The big farmboy said nothing and launched from his chair to punch the cowboy’s skull with a massive right. I felt the crack of flesh and bones in my teeth and the young cowboy collapsed at my feet. His friends swarmed over the farmboy, who tossed their bodies right and left like bales of hay.

The bartender bonked heads to even out the fight. He was batting .500 with his swings. A bottle broke my trance and I exited running from the Id Lounge. The back door of the Torino was open. I jumped in the station wagon.

“Go, go, go.”

AK bottomed out the gas and the Torino’s tires spat dirt in our wake. The station wagon hit 100 within twenty seconds. The V8 was built for speed. Two minutes later we were leaving Roosevelt, Utah. Any police would be headed to the bar.

“Nice bar.” Pam checked the rearview mirror. The lights of the Id Lounge were gone.
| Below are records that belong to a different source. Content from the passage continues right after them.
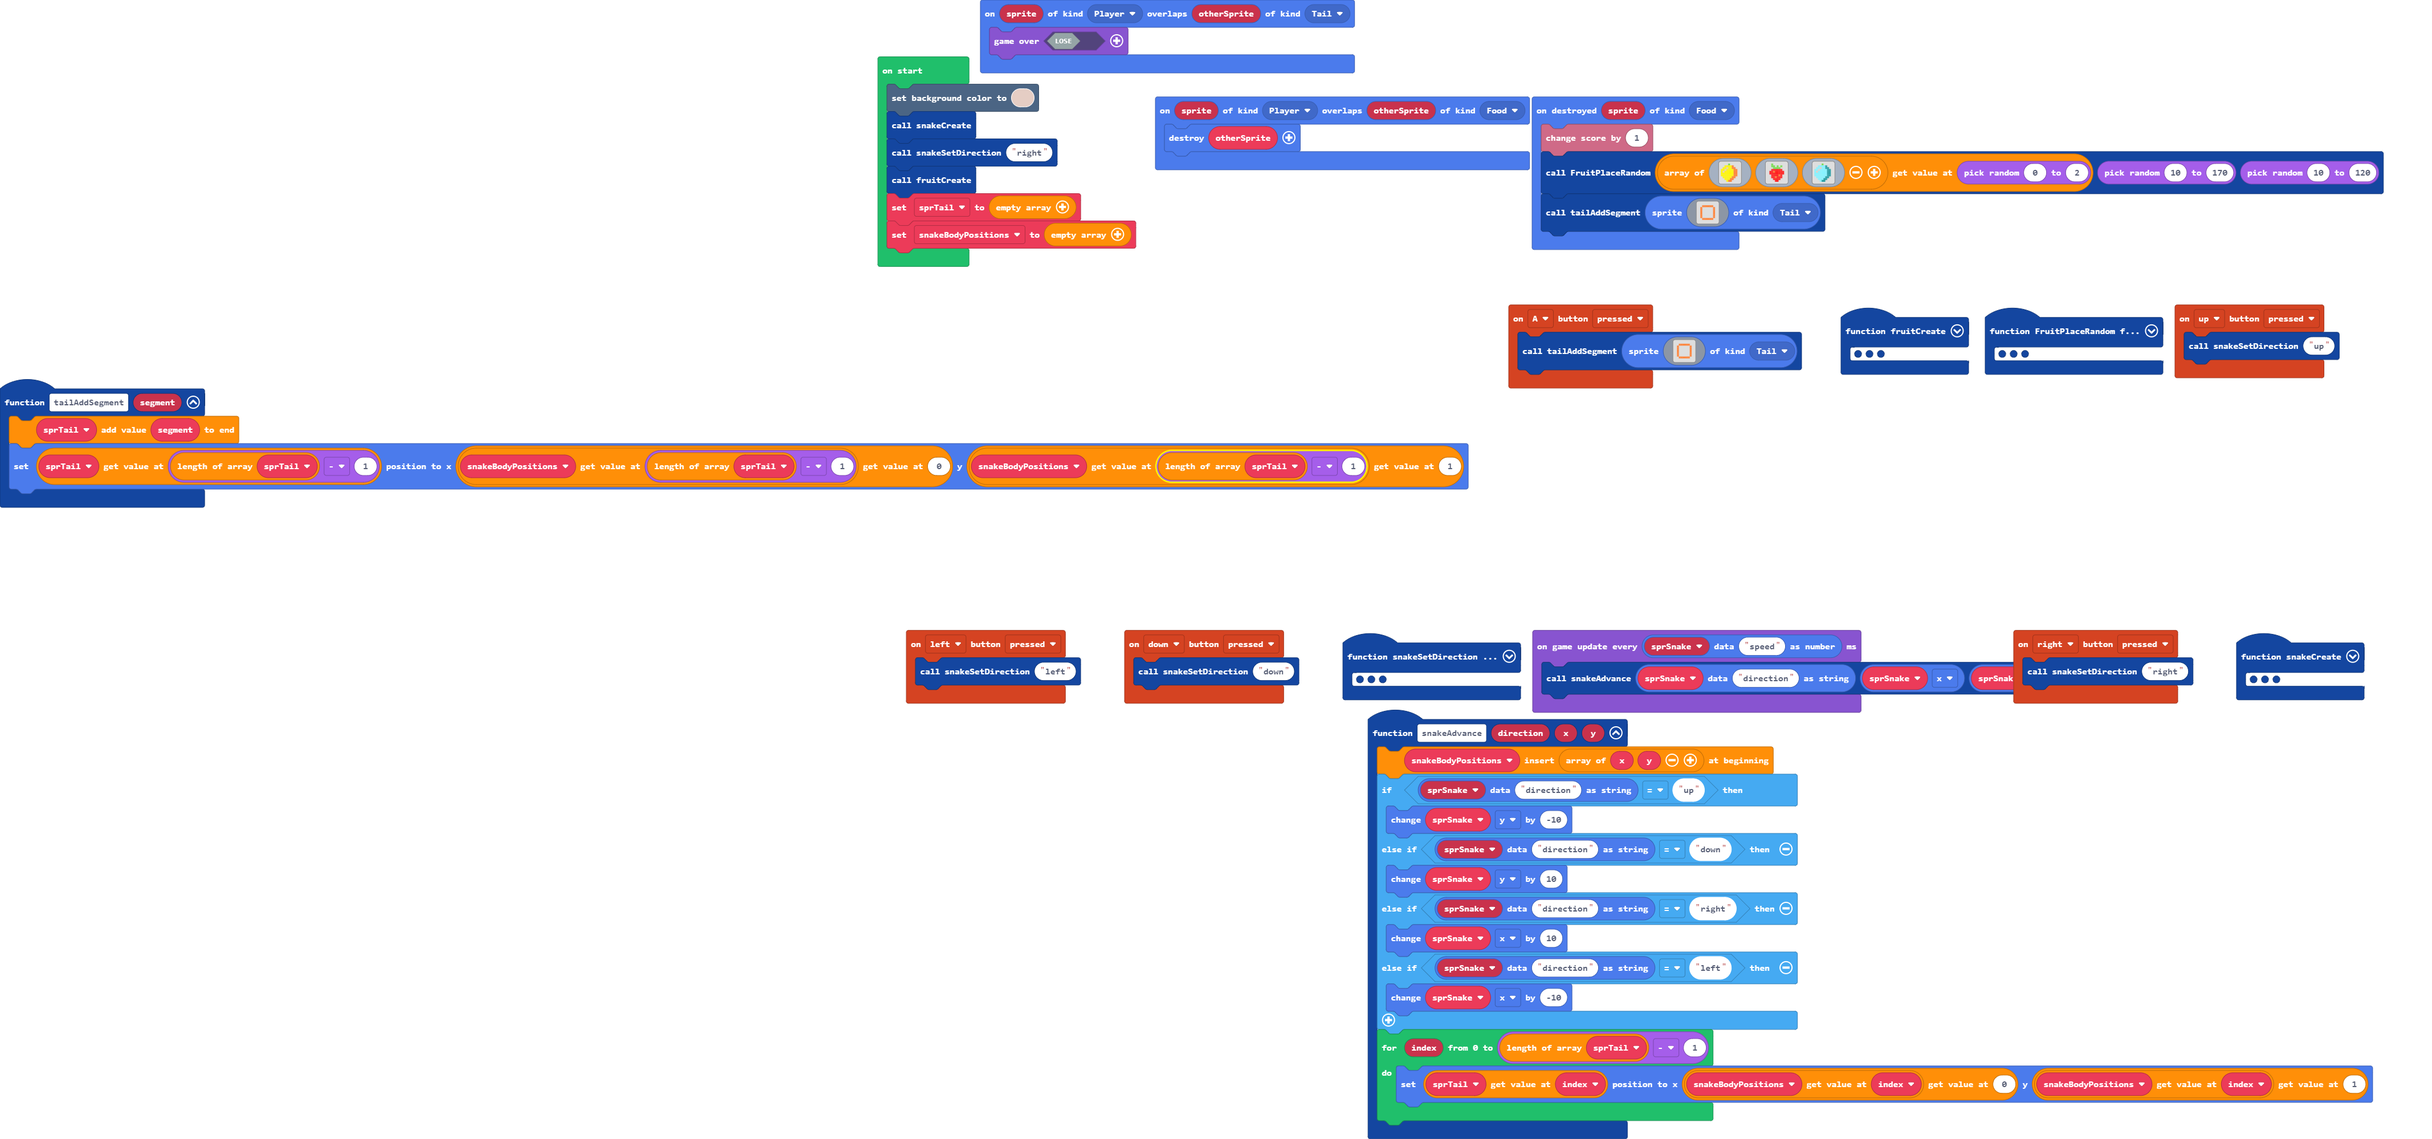
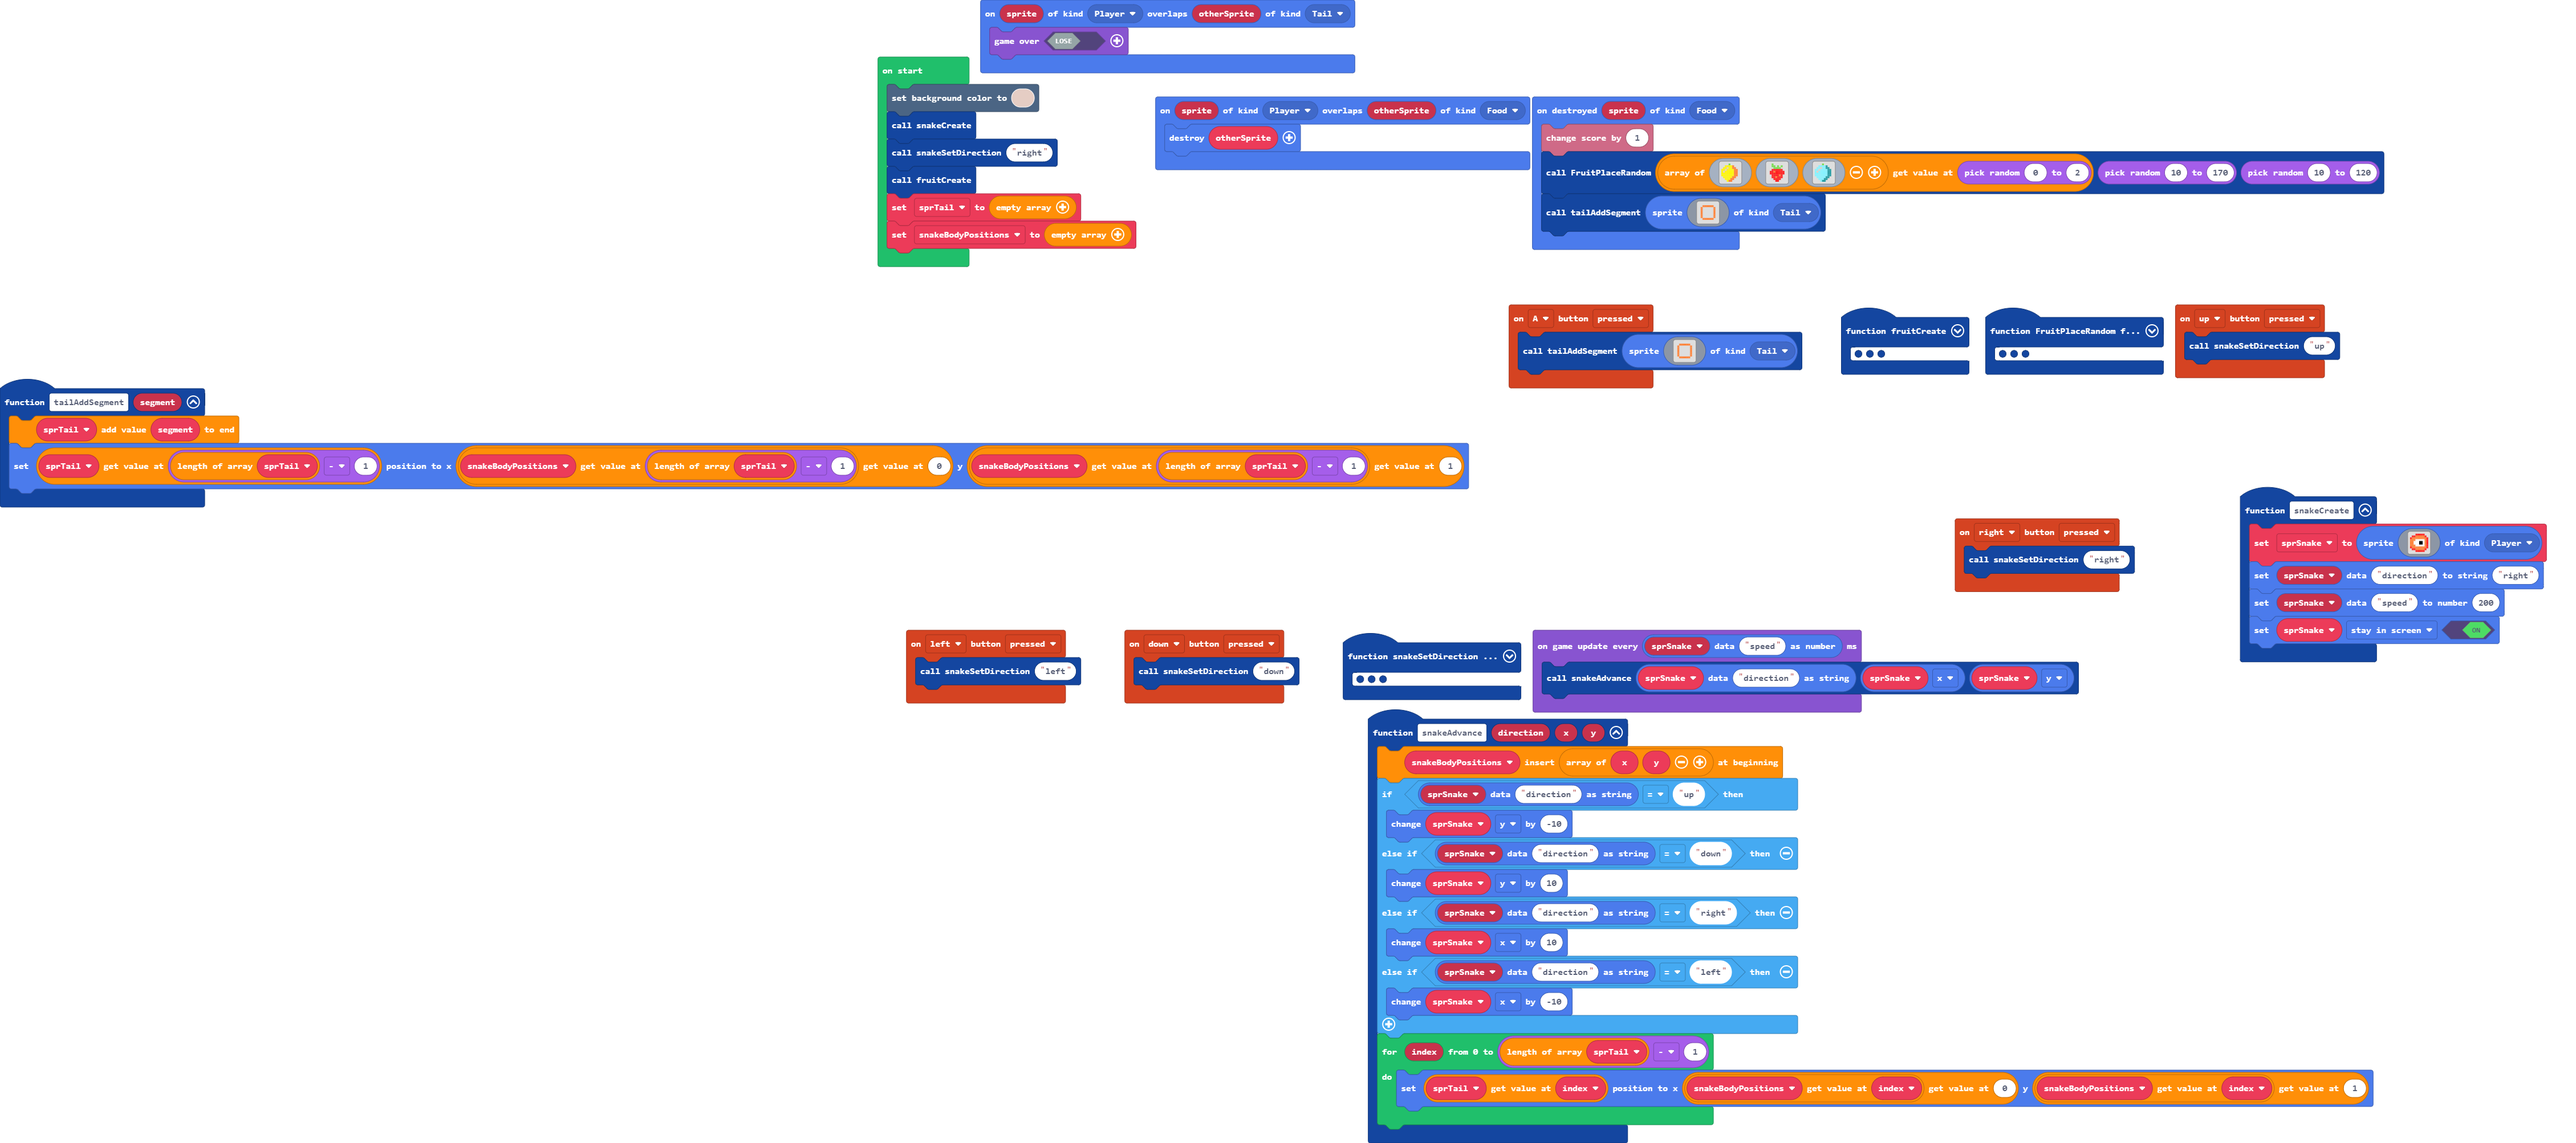
Just made the game end when you bump into the wall.

diff --git a/images.g.ts b/images.g.ts
@@ -3,174 +3,6 @@ namespace myImages {
 
     helpers._registerFactory("image", function(name: string) {
         switch(helpers.stringTrim(name)) {
-            case "image12":return img`
-. . . 2 2 2 2 2 . . 
-. 2 2 4 4 4 4 4 2 . 
-2 4 4 4 4 4 4 4 4 2 
-4 4 4 1 1 1 1 1 4 2 
-4 4 1 1 1 f f 1 4 2 
-4 4 1 1 1 f f 1 4 2 
-4 4 4 1 1 1 1 1 4 2 
-2 4 4 4 4 4 4 4 4 2 
-. 2 2 4 4 4 4 4 2 . 
-. . . 2 2 2 2 2 . . 
-`;
-            case "image13":return img`
-. . . . 7 . . . . . 
-. . 5 5 5 5 4 . . . 
-. 5 5 d 5 5 4 4 . . 
-5 5 d 5 5 5 5 4 4 . 
-5 d 5 5 5 5 5 4 4 . 
-5 5 5 5 5 5 5 4 4 . 
-5 5 5 5 5 5 5 4 4 . 
-. 5 5 5 5 5 4 4 . . 
-. . 5 5 5 4 4 . . . 
-. . . 5 4 4 . . . . 
-`;
-            case "image14":return img`
-. . 7 . . . . . . . 
-. . 7 7 . 7 . 7 . . 
-. . . 7 7 7 7 . . . 
-. . 2 2 2 2 2 2 . . 
-. 2 2 4 2 2 2 2 2 . 
-. 2 2 2 2 2 2 2 2 . 
-. . 2 2 2 2 4 2 . . 
-. . 2 2 4 2 2 2 . . 
-. . . 2 2 2 2 . . . 
-. . . . 2 2 . . . . 
-`;
-            case "image15":return img`
-. . . . 7 . . . . . 
-. . 5 5 5 5 4 . . . 
-. 5 5 d 5 5 4 4 . . 
-5 5 d 5 5 5 5 4 4 . 
-5 d 5 5 5 5 5 4 4 . 
-5 5 5 5 5 5 5 4 4 . 
-5 5 5 5 5 5 5 4 4 . 
-. 5 5 5 5 5 4 4 . . 
-. . 5 5 5 4 4 . . . 
-. . . 5 4 4 . . . . 
-`;
-            case "image16":return img`
-. . . . 7 . . . . . 
-. . 5 5 5 5 4 . . . 
-. 5 5 d 5 5 4 4 . . 
-5 5 d 5 5 5 5 4 4 . 
-5 d 5 5 5 5 5 4 4 . 
-5 5 5 5 5 5 5 4 4 . 
-5 5 5 5 5 5 5 4 4 . 
-. 5 5 5 5 5 4 4 . . 
-. . 5 5 5 4 4 . . . 
-. . . 5 4 4 . . . . 
-`;
-            case "image17":return img`
-. . 7 . . . . . . . 
-. . 7 7 . 7 . 7 . . 
-. . . 7 7 7 7 . . . 
-. . 2 2 2 2 2 2 . . 
-. 2 2 4 2 2 2 2 2 . 
-. 2 2 2 2 2 2 2 2 . 
-. . 2 2 2 2 4 2 . . 
-. . 2 2 4 2 2 2 . . 
-. . . 2 2 2 2 . . . 
-. . . . 2 2 . . . . 
-`;
-            case "image18":return img`
-. . . . 7 . . . . . 
-. . 5 5 5 5 4 . . . 
-. 5 5 d 5 5 4 4 . . 
-5 5 d 5 5 5 5 4 4 . 
-5 d 5 5 5 5 5 4 4 . 
-5 5 5 5 5 5 5 4 4 . 
-5 5 5 5 5 5 5 4 4 . 
-. 5 5 5 5 5 4 4 . . 
-. . 5 5 5 4 4 . . . 
-. . . 5 4 4 . . . . 
-`;
-            case "image30":return img`
-. . . 2 2 2 2 2 . . 
-. 2 2 4 4 4 4 4 2 . 
-2 4 4 4 4 4 4 4 4 2 
-4 4 4 1 1 1 1 1 4 2 
-4 4 1 1 1 f f 1 4 2 
-4 4 1 1 1 f f 1 4 2 
-4 4 4 1 1 1 1 1 4 2 
-2 4 4 4 4 4 4 4 4 2 
-. 2 2 4 4 4 4 4 2 . 
-. . . 2 2 2 2 2 . . 
-`;
-            case "image31":return img`
-. . . . 7 . . . . . 
-. . 5 5 5 5 4 . . . 
-. 5 5 d 5 5 4 4 . . 
-5 5 d 5 5 5 5 4 4 . 
-5 d 5 5 5 5 5 4 4 . 
-5 5 5 5 5 5 5 4 4 . 
-5 5 5 5 5 5 5 4 4 . 
-. 5 5 5 5 5 4 4 . . 
-. . 5 5 5 4 4 . . . 
-. . . 5 4 4 . . . . 
-`;
-            case "image32":return img`
-. . 7 . . . . . . . 
-. . 7 7 . 7 . 7 . . 
-. . . 7 7 7 7 . . . 
-. . 2 2 2 2 2 2 . . 
-. 2 2 4 2 2 2 2 2 . 
-. 2 2 2 2 2 2 2 2 . 
-. . 2 2 2 2 4 2 . . 
-. . 2 2 4 2 2 2 . . 
-. . . 2 2 2 2 . . . 
-. . . . 2 2 . . . . 
-`;
-            case "image33":return img`
-. . . . 7 . . . . . 
-. . 5 5 5 5 4 . . . 
-. 5 5 d 5 5 4 4 . . 
-5 5 d 5 5 5 5 4 4 . 
-5 d 5 5 5 5 5 4 4 . 
-5 5 5 5 5 5 5 4 4 . 
-5 5 5 5 5 5 5 4 4 . 
-. 5 5 5 5 5 4 4 . . 
-. . 5 5 5 4 4 . . . 
-. . . 5 4 4 . . . . 
-`;
-            case "image34":return img`
-. . . . 7 . . . . . 
-. . 5 5 5 5 4 . . . 
-. 5 5 d 5 5 4 4 . . 
-5 5 d 5 5 5 5 4 4 . 
-5 d 5 5 5 5 5 4 4 . 
-5 5 5 5 5 5 5 4 4 . 
-5 5 5 5 5 5 5 4 4 . 
-. 5 5 5 5 5 4 4 . . 
-. . 5 5 5 4 4 . . . 
-. . . 5 4 4 . . . . 
-`;
-            case "image35":return img`
-. . 7 . . . . . . . 
-. . 7 7 . 7 . 7 . . 
-. . . 7 7 7 7 . . . 
-. . 2 2 2 2 2 2 . . 
-. 2 2 4 2 2 2 2 2 . 
-. 2 2 2 2 2 2 2 2 . 
-. . 2 2 2 2 4 2 . . 
-. . 2 2 4 2 2 2 . . 
-. . . 2 2 2 2 . . . 
-. . . . 2 2 . . . . 
-`;
-            case "image36":return img`
-. . . . 7 . . . . . 
-. . 5 5 5 5 4 . . . 
-. 5 5 d 5 5 4 4 . . 
-5 5 d 5 5 5 5 4 4 . 
-5 d 5 5 5 5 5 4 4 . 
-5 5 5 5 5 5 5 4 4 . 
-5 5 5 5 5 5 5 4 4 . 
-. 5 5 5 5 5 4 4 . . 
-. . 5 5 5 4 4 . . . 
-. . . 5 4 4 . . . . 
-`;
             case "image37":return img`
 . . . 2 2 2 2 2 . . 
 . 2 2 4 4 4 4 4 2 . 
@@ -256,30 +88,6 @@ namespace myImages {
 . . . 9 6 6 . . . . 
 `;
             case "image1":return img`
-. . . . . . . . . . 
-. . 4 4 4 4 4 4 . . 
-. 4 . . . . . . 4 . 
-. 4 . . . . . . 4 . 
-. 4 . . . . . . 4 . 
-. 4 . . . . . . 4 . 
-. 4 . . . . . . 4 . 
-. 4 . . . . . . 4 . 
-. . 4 4 4 4 4 4 . . 
-. . . . . . . . . . 
-`;
-            case "image4":return img`
-. . . . . . . . . . 
-. . 4 4 4 4 4 4 . . 
-. 4 . . . . . . 4 . 
-. 4 . . . . . . 4 . 
-. 4 . . . . . . 4 . 
-. 4 . . . . . . 4 . 
-. 4 . . . . . . 4 . 
-. 4 . . . . . . 4 . 
-. . 4 4 4 4 4 4 . . 
-. . . . . . . . . . 
-`;
-            case "image2":return img`
 . . . . . . . . . . 
 . . 4 4 4 4 4 4 . . 
 . 4 . . . . . . 4 . 

diff --git a/main.ts b/main.ts
@@ -101,6 +101,7 @@ function snakeCreate () {
         `, SpriteKind.Player)
     sprites.setDataString(sprSnake, "direction", "right")
     sprites.setDataNumber(sprSnake, "speed", 200)
+    sprSnake.setFlag(SpriteFlag.StayInScreen, true)
 }
 controller.left.onEvent(ControllerButtonEvent.Pressed, function () {
     snakeSetDirection("left")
“Was for a few seconds.” I liked the Merle Haggard and the beer was cold.

“No more bars on this trip.” Pam was interested in narrowing the distance to her boyfriend.

“If you insist.” I accepted their judgment. I had gotten my way on this one.

“We both insist.” AK and Pam said at the same time. There would be no vote next time.

“None of us got hurt.” I tried to put the stop in a positive light.

“No more bars.” AK was a lover and not a fighter.

“Okay, okay.” I slumped into the backseat and wondered who won the fight in the Id Lounge. My money was on the farmers. They had bulk.

US 40 swung south into the desert. The Torino was the only car on the road and the sky had a billion stars. The universe was black and they were white.

Pam put on BLUE. Joni Mitchell sang ALL I WANT. It sounded like California and CAREY made me glad to be back on the move, because beach tar on my feet was only one or two days away and one of them was my birthday.

Tidak ada komentar:

Posting Komentar